Chicago announced on the eve of the July 4th holiday weekend that it would start socking places licensed to sell alcohol with $10,000 fines for failing to follow anti-COVID safety measures. Places will also be immediately shut down for failure to comply with such fundamental rules as requiring guests and employees to wear face masks, requiring guests to remain seated during their visits and not halting drink service by 11 p.m.
“We do not want to close restaurants and bars…but we will if we don’t see compliance,” civic officials warned in announcing the new sanctions. “The time for education is over.”
Offenders will be sought out by the Chicago Police Department and the Department of Business Affairs and Consumer Protection.
Meanwhile, the Illinois Restaurant Association began a social media awareness campaign over the weekend that encourages restaurants and guests to preserve the recent rollbacks of service limitations imposed in March. The effort focuses on the importance of wearing face masks and observing fundamental social distancing practices, such as keeping six feet apart from other parties.
The association encouraged members to post this message, as is or customized, on social media: "We cannot allow our restaurants and bars to slide backward, as we’ve seen happen in other states. Let’s all stay safe and keep our businesses open! I urge fellow operators and restaurant-goers to strictly follow local and state public safety guidelines. Wear your mask, keep social distancing, follow occupancy rules and ensure compliance.”
An accompanying graphic shows two mask-wearing depictions of consumers, with the headline, “Covered faces keep open places.”
Both an English and a Spanish version of the graphic is being provided by the association.
Under the current phase of Chicago’s reopening plan, places can offer indoor dining for up to 50 people or 25% of an establishment’s legal capacity limit, whichever is lower. Customers are required to remain seated rather than roam through the interior, as they might have done in a bar before the pandemic. Dancing is prohibited, as is ordering multiple drinks per person before the 11 p.m. cutoff on alcohol sales.

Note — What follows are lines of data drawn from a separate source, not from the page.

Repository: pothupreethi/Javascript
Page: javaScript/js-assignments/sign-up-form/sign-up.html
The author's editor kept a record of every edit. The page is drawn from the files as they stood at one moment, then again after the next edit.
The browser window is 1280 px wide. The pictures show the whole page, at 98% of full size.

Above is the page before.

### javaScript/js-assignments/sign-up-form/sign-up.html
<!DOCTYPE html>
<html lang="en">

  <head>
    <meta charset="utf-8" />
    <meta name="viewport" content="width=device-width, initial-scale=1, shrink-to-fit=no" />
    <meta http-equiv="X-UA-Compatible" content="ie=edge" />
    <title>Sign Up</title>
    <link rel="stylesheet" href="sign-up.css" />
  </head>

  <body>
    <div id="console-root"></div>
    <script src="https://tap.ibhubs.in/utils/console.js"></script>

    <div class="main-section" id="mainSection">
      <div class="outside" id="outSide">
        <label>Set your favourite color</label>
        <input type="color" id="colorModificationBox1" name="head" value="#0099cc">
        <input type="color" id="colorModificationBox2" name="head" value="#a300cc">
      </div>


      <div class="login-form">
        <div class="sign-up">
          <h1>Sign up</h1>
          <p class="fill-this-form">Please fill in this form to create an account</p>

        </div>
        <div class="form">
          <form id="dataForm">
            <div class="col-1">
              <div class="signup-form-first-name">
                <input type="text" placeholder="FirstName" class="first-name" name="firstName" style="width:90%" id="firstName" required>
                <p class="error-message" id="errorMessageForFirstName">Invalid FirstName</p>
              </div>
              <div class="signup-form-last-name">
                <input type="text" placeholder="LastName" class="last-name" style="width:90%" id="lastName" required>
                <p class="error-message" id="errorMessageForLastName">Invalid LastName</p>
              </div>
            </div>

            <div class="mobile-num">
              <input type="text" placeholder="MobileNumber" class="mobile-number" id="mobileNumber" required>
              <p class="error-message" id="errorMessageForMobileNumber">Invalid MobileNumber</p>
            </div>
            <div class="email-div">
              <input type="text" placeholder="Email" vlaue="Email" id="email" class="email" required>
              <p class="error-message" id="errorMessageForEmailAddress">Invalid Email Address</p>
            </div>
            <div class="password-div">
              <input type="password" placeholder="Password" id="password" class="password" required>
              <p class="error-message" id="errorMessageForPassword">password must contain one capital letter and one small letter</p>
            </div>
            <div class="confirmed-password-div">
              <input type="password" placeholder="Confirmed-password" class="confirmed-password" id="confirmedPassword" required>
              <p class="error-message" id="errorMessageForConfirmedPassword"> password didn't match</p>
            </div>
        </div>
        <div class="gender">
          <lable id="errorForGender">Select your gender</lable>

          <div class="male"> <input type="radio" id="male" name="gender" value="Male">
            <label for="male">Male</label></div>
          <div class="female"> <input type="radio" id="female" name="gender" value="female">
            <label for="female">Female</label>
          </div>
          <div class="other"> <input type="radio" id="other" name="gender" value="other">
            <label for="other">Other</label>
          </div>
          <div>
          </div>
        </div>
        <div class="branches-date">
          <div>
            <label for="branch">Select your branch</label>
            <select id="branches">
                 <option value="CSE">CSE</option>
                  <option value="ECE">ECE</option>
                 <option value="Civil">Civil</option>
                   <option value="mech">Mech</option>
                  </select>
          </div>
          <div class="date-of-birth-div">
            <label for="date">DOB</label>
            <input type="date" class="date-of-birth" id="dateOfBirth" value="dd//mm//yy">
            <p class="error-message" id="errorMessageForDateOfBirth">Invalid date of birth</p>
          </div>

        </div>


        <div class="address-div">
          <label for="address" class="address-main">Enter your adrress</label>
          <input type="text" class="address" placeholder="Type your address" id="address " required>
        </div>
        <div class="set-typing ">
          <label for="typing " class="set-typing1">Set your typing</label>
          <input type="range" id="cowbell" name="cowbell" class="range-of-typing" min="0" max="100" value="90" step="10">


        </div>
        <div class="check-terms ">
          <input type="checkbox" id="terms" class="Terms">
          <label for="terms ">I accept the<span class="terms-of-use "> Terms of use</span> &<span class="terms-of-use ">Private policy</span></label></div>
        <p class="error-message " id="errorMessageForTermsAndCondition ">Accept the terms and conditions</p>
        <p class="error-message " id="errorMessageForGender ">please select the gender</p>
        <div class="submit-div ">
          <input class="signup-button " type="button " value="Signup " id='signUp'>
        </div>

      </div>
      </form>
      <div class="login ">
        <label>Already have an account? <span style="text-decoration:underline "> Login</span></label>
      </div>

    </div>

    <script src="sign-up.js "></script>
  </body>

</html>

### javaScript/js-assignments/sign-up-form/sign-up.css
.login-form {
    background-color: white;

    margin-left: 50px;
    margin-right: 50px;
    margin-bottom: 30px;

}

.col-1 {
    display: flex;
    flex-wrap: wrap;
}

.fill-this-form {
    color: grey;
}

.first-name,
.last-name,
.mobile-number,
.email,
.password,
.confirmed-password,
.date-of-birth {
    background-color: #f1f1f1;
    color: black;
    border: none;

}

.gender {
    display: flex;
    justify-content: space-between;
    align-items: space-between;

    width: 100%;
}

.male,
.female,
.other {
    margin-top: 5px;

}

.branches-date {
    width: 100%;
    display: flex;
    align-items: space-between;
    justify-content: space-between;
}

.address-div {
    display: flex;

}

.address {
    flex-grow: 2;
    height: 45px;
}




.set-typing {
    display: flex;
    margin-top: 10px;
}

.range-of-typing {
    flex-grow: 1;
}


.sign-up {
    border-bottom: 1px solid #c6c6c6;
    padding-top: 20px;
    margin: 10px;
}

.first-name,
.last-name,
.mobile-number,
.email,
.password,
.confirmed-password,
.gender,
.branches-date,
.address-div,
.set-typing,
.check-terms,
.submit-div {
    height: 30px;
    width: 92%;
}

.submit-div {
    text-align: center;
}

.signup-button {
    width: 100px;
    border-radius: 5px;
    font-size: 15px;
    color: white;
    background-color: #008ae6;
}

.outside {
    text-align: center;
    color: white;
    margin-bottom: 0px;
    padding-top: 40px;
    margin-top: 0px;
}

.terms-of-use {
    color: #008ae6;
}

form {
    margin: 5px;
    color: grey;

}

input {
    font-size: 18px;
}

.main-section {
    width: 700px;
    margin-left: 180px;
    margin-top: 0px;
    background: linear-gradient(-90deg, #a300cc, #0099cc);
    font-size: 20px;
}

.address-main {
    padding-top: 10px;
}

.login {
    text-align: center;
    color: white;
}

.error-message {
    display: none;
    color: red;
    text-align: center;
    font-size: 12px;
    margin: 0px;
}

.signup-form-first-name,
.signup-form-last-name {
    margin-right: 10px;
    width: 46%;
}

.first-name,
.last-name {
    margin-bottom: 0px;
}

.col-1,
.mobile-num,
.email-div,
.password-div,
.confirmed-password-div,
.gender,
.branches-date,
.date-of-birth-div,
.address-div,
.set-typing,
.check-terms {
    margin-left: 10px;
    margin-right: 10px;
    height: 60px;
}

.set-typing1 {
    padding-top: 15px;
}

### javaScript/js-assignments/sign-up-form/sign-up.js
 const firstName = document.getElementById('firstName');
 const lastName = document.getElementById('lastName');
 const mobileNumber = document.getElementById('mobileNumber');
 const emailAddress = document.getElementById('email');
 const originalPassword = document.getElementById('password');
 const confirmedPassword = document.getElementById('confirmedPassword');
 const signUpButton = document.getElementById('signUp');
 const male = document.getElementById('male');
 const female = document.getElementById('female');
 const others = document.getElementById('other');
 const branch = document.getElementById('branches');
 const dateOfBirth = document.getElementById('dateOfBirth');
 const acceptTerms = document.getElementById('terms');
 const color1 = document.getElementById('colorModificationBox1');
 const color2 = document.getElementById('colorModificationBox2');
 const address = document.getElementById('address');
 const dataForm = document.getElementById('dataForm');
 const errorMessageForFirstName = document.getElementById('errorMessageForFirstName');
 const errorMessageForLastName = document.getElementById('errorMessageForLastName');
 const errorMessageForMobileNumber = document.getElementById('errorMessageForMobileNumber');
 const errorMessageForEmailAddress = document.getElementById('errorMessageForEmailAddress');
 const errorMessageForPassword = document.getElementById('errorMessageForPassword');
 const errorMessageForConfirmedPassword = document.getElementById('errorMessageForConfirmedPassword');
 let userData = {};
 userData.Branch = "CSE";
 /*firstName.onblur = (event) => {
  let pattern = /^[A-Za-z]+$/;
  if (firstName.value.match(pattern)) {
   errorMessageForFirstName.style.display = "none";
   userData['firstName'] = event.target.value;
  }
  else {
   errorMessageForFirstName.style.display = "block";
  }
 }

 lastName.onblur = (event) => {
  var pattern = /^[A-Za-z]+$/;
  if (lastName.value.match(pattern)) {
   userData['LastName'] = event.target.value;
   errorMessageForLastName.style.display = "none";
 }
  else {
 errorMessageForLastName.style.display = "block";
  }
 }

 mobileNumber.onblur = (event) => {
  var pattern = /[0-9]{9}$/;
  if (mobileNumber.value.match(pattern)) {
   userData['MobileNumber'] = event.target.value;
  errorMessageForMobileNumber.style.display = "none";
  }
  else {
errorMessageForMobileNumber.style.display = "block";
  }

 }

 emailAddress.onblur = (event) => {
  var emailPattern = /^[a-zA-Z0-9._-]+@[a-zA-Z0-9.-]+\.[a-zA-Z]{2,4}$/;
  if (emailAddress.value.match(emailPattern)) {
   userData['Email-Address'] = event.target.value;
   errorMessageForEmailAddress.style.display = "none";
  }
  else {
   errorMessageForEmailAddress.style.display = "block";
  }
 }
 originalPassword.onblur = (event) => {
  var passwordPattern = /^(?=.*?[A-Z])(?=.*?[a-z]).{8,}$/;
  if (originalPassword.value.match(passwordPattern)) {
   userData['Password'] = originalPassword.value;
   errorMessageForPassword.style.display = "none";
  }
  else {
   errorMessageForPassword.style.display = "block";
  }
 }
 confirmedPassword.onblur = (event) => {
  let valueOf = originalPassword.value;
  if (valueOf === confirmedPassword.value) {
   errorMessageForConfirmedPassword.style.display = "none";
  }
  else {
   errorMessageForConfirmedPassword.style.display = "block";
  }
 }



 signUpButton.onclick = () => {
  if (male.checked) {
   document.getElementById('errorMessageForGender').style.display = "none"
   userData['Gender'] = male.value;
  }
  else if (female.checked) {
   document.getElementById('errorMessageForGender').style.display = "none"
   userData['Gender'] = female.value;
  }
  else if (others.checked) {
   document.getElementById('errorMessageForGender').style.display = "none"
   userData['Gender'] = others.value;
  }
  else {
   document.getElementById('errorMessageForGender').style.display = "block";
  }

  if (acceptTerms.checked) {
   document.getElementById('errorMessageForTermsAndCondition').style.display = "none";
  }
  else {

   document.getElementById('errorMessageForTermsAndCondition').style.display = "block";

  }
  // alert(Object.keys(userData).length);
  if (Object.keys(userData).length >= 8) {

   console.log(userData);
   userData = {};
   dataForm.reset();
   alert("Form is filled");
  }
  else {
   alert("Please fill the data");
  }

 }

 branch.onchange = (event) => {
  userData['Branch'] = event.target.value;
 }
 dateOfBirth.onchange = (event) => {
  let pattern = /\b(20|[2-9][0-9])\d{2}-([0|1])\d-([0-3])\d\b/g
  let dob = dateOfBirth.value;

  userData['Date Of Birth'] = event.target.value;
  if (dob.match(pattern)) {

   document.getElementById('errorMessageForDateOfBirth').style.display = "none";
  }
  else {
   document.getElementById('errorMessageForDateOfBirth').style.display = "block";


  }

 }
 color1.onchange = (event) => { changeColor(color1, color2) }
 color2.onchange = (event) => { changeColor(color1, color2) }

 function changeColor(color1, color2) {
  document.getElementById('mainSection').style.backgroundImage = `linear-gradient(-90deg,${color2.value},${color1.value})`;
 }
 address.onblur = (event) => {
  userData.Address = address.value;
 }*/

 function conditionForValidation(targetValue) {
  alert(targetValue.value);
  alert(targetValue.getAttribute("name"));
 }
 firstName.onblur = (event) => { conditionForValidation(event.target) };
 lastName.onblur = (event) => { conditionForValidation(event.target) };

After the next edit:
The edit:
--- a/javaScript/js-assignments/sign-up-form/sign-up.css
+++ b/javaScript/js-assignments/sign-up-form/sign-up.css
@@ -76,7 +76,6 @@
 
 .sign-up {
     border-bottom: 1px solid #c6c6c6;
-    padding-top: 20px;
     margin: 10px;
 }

Among the nation’s 10 most populous cities, Chicago is the only one that has not seen the reopening of its restaurants delayed or reversed because of concerns about a resurgence in COVID-19 cases. New York City was halted from reopening its dining rooms today, and indoor dining was discontinued in Los Angeles. Most of California’s major cities are located within the 19 counties that were ordered by Gov. Gavin Newsom last week to suspend indoor table service.
Early media reports indicate that many states continued to see the gross disregard for recommended or required anti-coronavirus measures over the July 4th weekend.